-- Opening Marker --
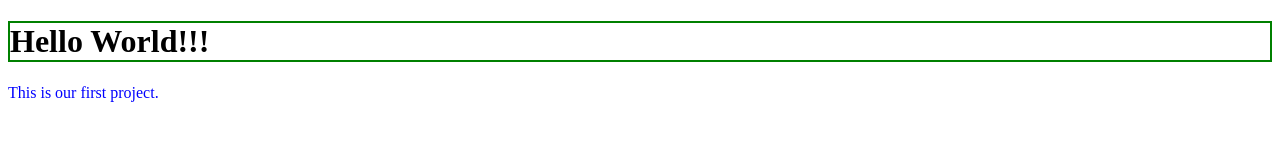
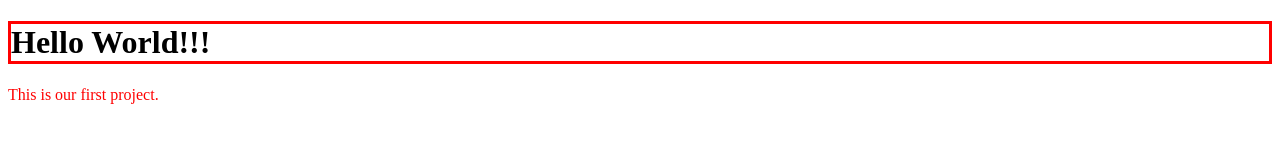
Before and after one commit to 10xtarun/code_in_day_lec_1, a plain HTML site: page index.html in a window 1280 px wide. Drawn offline with Linux system fonts and the light colour scheme.

Commit message:
external css added

```diff
--- a/index.html
+++ b/index.html
@@ -2,9 +2,17 @@
 <html>
     <head>
         <title>Index Page</title>
+        <style>
+            h1 {
+                border: 3px solid red;
+            }
+            p {
+                color: red;
+            }
+        </style>
     </head>
     <body>
-        <h1 style="border: 2px solid green;">Hello World!!!</h1>
-        <p style="color: blue;">This is our first project.</p>
+        <h1>Hello World!!!</h1>
+        <p>This is our first project.</p>
     </body>
 </html>
```
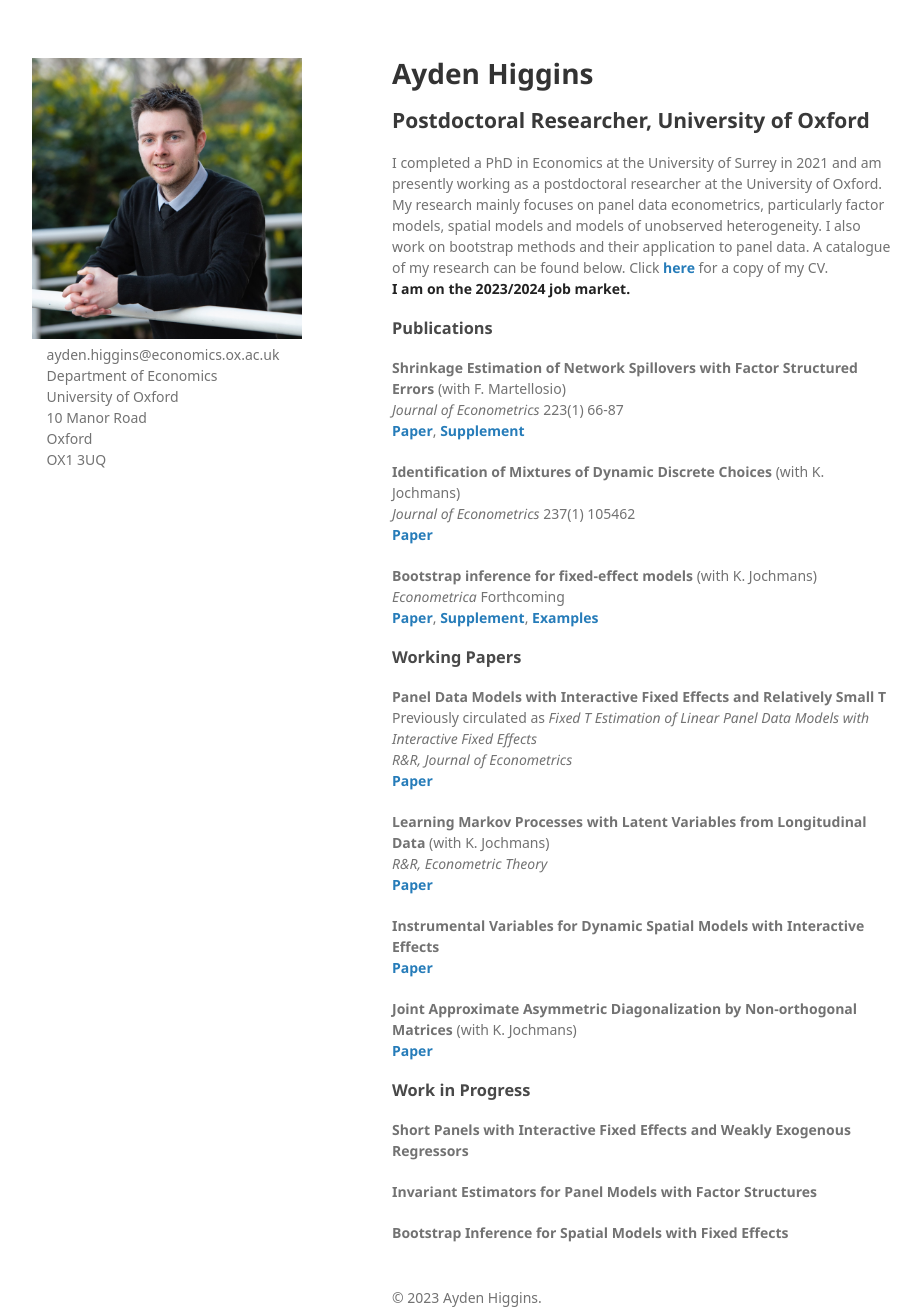
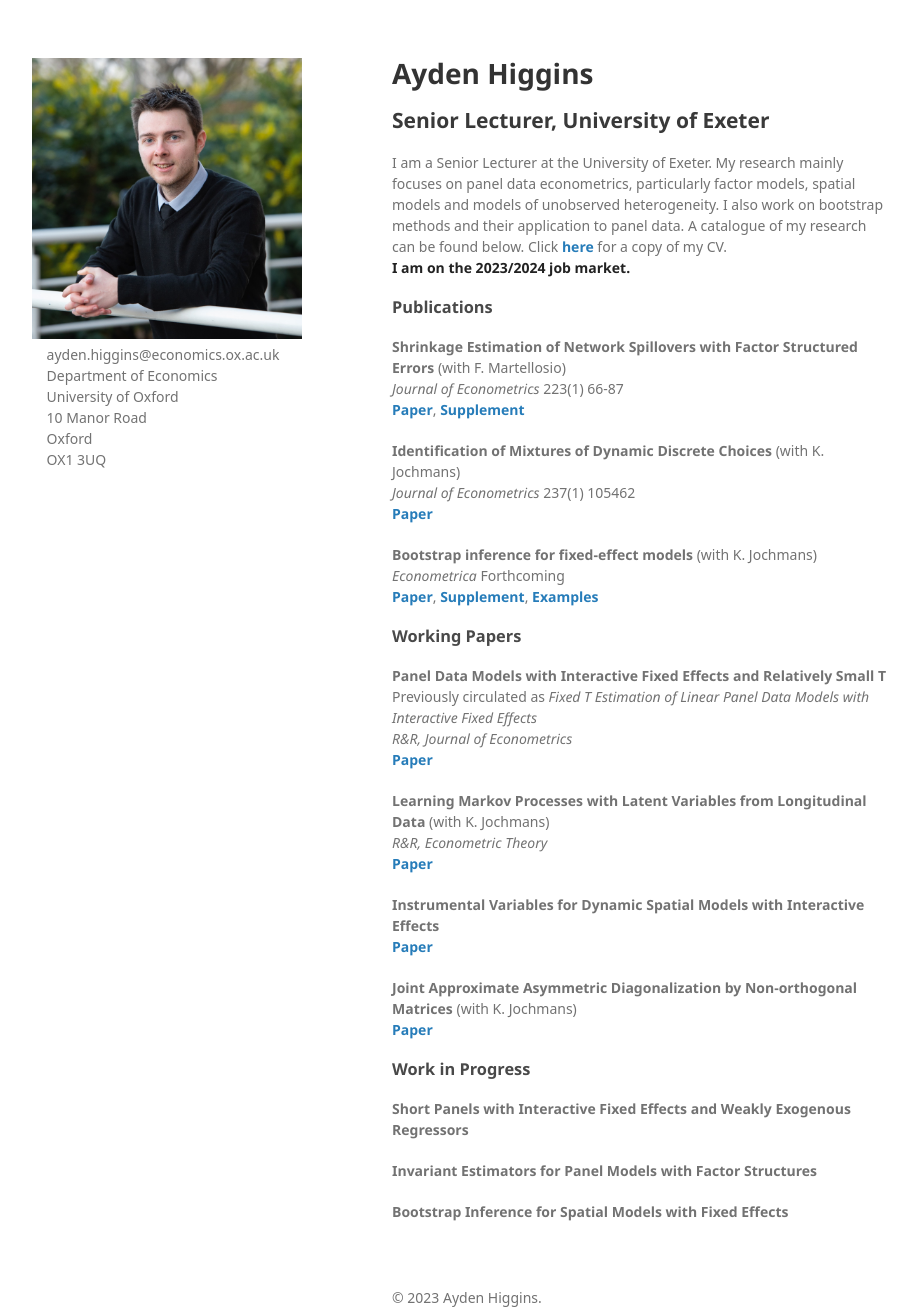
Before and after one commit to Tokkita/Tokkita.github.io, a Jekyll site: the page built from index.md, in a window 1280 px wide and 1313 px high. Shown: the whole window, without its empty margins (178-1099 px from the left). Built offline with Jekyll 4.4.1, drawn with Linux system fonts in a browser that asks for light colours; nearby versions of some CDN libraries; some web fonts are replaced; our own code applies the rules of GitHub Pages for plain Markdown files.

Commit message:
Update index.md

```diff
--- a/index.md
+++ b/index.md
@@ -1,6 +1,6 @@
 #  Ayden Higgins
-## Postdoctoral Researcher, University of Oxford
-I completed a PhD in Economics at the University of Surrey in 2021 and am presently working as a postdoctoral researcher at the University of Oxford. My research mainly focuses on panel data econometrics, particularly factor models, spatial models and models of unobserved heterogeneity. I also work on bootstrap methods and their application to panel data. A catalogue of my research can be found below. Click <strong><a href="{{ CV.pdf | prepend: '/assets/pdf/CV/CV.pdf' | relative_url | download }}">here</a></strong> for a copy of my CV. <strong> <br> I am on the 2023/2024 job market. </strong>
+## Senior Lecturer, University of Exeter
+I am a Senior Lecturer at the University of Exeter. My research mainly focuses on panel data econometrics, particularly factor models, spatial models and models of unobserved heterogeneity. I also work on bootstrap methods and their application to panel data. A catalogue of my research can be found below. Click <strong><a href="{{ CV.pdf | prepend: '/assets/pdf/CV/CV.pdf' | relative_url | download }}">here</a></strong> for a copy of my CV. <strong> <br> I am on the 2023/2024 job market. </strong>
 
 ### Publications
 <b> Shrinkage Estimation of Network Spillovers with Factor Structured Errors </b> (with F. Martellosio) <br> <i> Journal of Econometrics </i> 223(1) 66-87 <br> <strong><a href="{{ Master.pdf | prepend: '/assets/pdf/Shrinkage/Master.pdf' | relative_url | download }}">Paper</a></strong>, <strong><a href="{{ Supplement.pdf | prepend: '/assets/pdf/Shrinkage/Supplement.pdf' | relative_url | download }}">Supplement</a></strong>
```
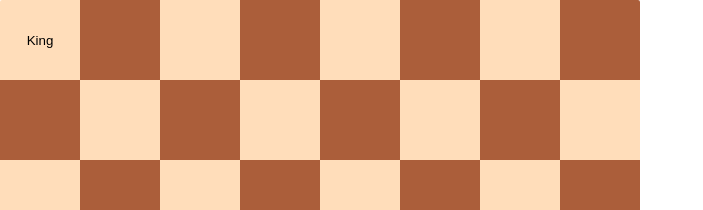
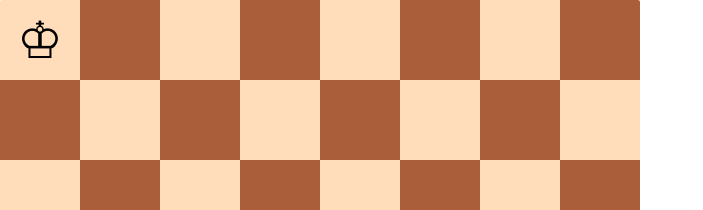
Before and after one commit to MatiMoreyra/react-chess, a React (Create React App) app in the folder app/: page / in a window 1280 px wide. Shown: the top 210 px of the page, without its empty margins (0-703 px from the left). Built offline with nearby package versions, Linux system fonts and the light colour scheme.

Commit message:
Add Piece component

```diff
--- /dev/null
+++ b/app/src/components/Piece.tsx
@@ -0,0 +1,31 @@
+import React from "react";
+import "../index.css";
+import { AbstractPiece } from "../game-engine/AbstractPiece";
+
+interface PieceProps {
+  piece: AbstractPiece | null;
+}
+
+const pieceStyle: React.CSSProperties = {
+  fontSize: "4vw",
+  margin: "0"
+};
+
+function pieceCharacter(piece: AbstractPiece | null): string {
+  if (piece === null) {
+    return "";
+  }
+  let charCode: number = 0;
+  switch (piece.name()) {
+    case "King":
+      charCode = 9812;
+      break;
+    default:
+      break;
+  }
+  return String.fromCharCode(charCode);
+}
+
+export const Piece: React.FC<PieceProps> = props => {
+  return <p style={pieceStyle}>{pieceCharacter(props.piece)}</p>;
+};
--- a/app/src/components/Square.tsx
+++ b/app/src/components/Square.tsx
@@ -1,6 +1,7 @@
 import React from "react";
 import "../index.css";
 import { AbstractPiece } from "../game-engine/AbstractPiece";
+import { Piece } from "./Piece";
 
 interface SquareProps {
   piece: AbstractPiece | null;
@@ -12,7 +13,8 @@ const squareStyle: React.CSSProperties = {
   height: "12.5%",
   width: "12.5%",
   float: "left",
-  border: "none"
+  border: "none",
+  padding: "0",
 };
 
 export const Square: React.FC<SquareProps> = props => {
@@ -22,7 +24,7 @@ export const Square: React.FC<SquareProps> = props => {
   };
   return (
     <button style={style} onClick={props.onClick}>
-      {props.piece == null ? "" : props.piece.name()}
+      <Piece piece={props.piece}></Piece>
     </button>
   );
 };
```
-- Closing Marker --
(WORK REQUEST): Leaving out the pictures, repeat all the entries exactly as they stand.

(EXERCISE RESULT):
Before and after one commit to 10xtarun/code_in_day_lec_1, a plain HTML site: page index.html in a window 1280 px wide. Drawn offline with Linux system fonts and the light colour scheme.

Commit message:
external css added

```diff
--- a/index.html
+++ b/index.html
@@ -2,9 +2,17 @@
 <html>
     <head>
         <title>Index Page</title>
+        <style>
+            h1 {
+                border: 3px solid red;
+            }
+            p {
+                color: red;
+            }
+        </style>
     </head>
     <body>
-        <h1 style="border: 2px solid green;">Hello World!!!</h1>
-        <p style="color: blue;">This is our first project.</p>
+        <h1>Hello World!!!</h1>
+        <p>This is our first project.</p>
     </body>
 </html>
```
Before and after one commit to Tokkita/Tokkita.github.io, a Jekyll site: the page built from index.md, in a window 1280 px wide and 1313 px high. Shown: the whole window, without its empty margins (178-1099 px from the left). Built offline with Jekyll 4.4.1, drawn with Linux system fonts in a browser that asks for light colours; nearby versions of some CDN libraries; some web fonts are replaced; our own code applies the rules of GitHub Pages for plain Markdown files.

Commit message:
Update index.md

```diff
--- a/index.md
+++ b/index.md
@@ -1,6 +1,6 @@
 #  Ayden Higgins
-## Postdoctoral Researcher, University of Oxford
-I completed a PhD in Economics at the University of Surrey in 2021 and am presently working as a postdoctoral researcher at the University of Oxford. My research mainly focuses on panel data econometrics, particularly factor models, spatial models and models of unobserved heterogeneity. I also work on bootstrap methods and their application to panel data. A catalogue of my research can be found below. Click <strong><a href="{{ CV.pdf | prepend: '/assets/pdf/CV/CV.pdf' | relative_url | download }}">here</a></strong> for a copy of my CV. <strong> <br> I am on the 2023/2024 job market. </strong>
+## Senior Lecturer, University of Exeter
+I am a Senior Lecturer at the University of Exeter. My research mainly focuses on panel data econometrics, particularly factor models, spatial models and models of unobserved heterogeneity. I also work on bootstrap methods and their application to panel data. A catalogue of my research can be found below. Click <strong><a href="{{ CV.pdf | prepend: '/assets/pdf/CV/CV.pdf' | relative_url | download }}">here</a></strong> for a copy of my CV. <strong> <br> I am on the 2023/2024 job market. </strong>
 
 ### Publications
 <b> Shrinkage Estimation of Network Spillovers with Factor Structured Errors </b> (with F. Martellosio) <br> <i> Journal of Econometrics </i> 223(1) 66-87 <br> <strong><a href="{{ Master.pdf | prepend: '/assets/pdf/Shrinkage/Master.pdf' | relative_url | download }}">Paper</a></strong>, <strong><a href="{{ Supplement.pdf | prepend: '/assets/pdf/Shrinkage/Supplement.pdf' | relative_url | download }}">Supplement</a></strong>
```
Before and after one commit to MatiMoreyra/react-chess, a React (Create React App) app in the folder app/: page / in a window 1280 px wide. Shown: the top 210 px of the page, without its empty margins (0-703 px from the left). Built offline with nearby package versions, Linux system fonts and the light colour scheme.

Commit message:
Add Piece component

```diff
--- /dev/null
+++ b/app/src/components/Piece.tsx
@@ -0,0 +1,31 @@
+import React from "react";
+import "../index.css";
+import { AbstractPiece } from "../game-engine/AbstractPiece";
+
+interface PieceProps {
+  piece: AbstractPiece | null;
+}
+
+const pieceStyle: React.CSSProperties = {
+  fontSize: "4vw",
+  margin: "0"
+};
+
+function pieceCharacter(piece: AbstractPiece | null): string {
+  if (piece === null) {
+    return "";
+  }
+  let charCode: number = 0;
+  switch (piece.name()) {
+    case "King":
+      charCode = 9812;
+      break;
+    default:
+      break;
+  }
+  return String.fromCharCode(charCode);
+}
+
+export const Piece: React.FC<PieceProps> = props => {
+  return <p style={pieceStyle}>{pieceCharacter(props.piece)}</p>;
+};
--- a/app/src/components/Square.tsx
+++ b/app/src/components/Square.tsx
@@ -1,6 +1,7 @@
 import React from "react";
 import "../index.css";
 import { AbstractPiece } from "../game-engine/AbstractPiece";
+import { Piece } from "./Piece";
 
 interface SquareProps {
   piece: AbstractPiece | null;
@@ -12,7 +13,8 @@ const squareStyle: React.CSSProperties = {
   height: "12.5%",
   width: "12.5%",
   float: "left",
-  border: "none"
+  border: "none",
+  padding: "0",
 };
 
 export const Square: React.FC<SquareProps> = props => {
@@ -22,7 +24,7 @@ export const Square: React.FC<SquareProps> = props => {
   };
   return (
     <button style={style} onClick={props.onClick}>
-      {props.piece == null ? "" : props.piece.name()}
+      <Piece piece={props.piece}></Piece>
     </button>
   );
 };
```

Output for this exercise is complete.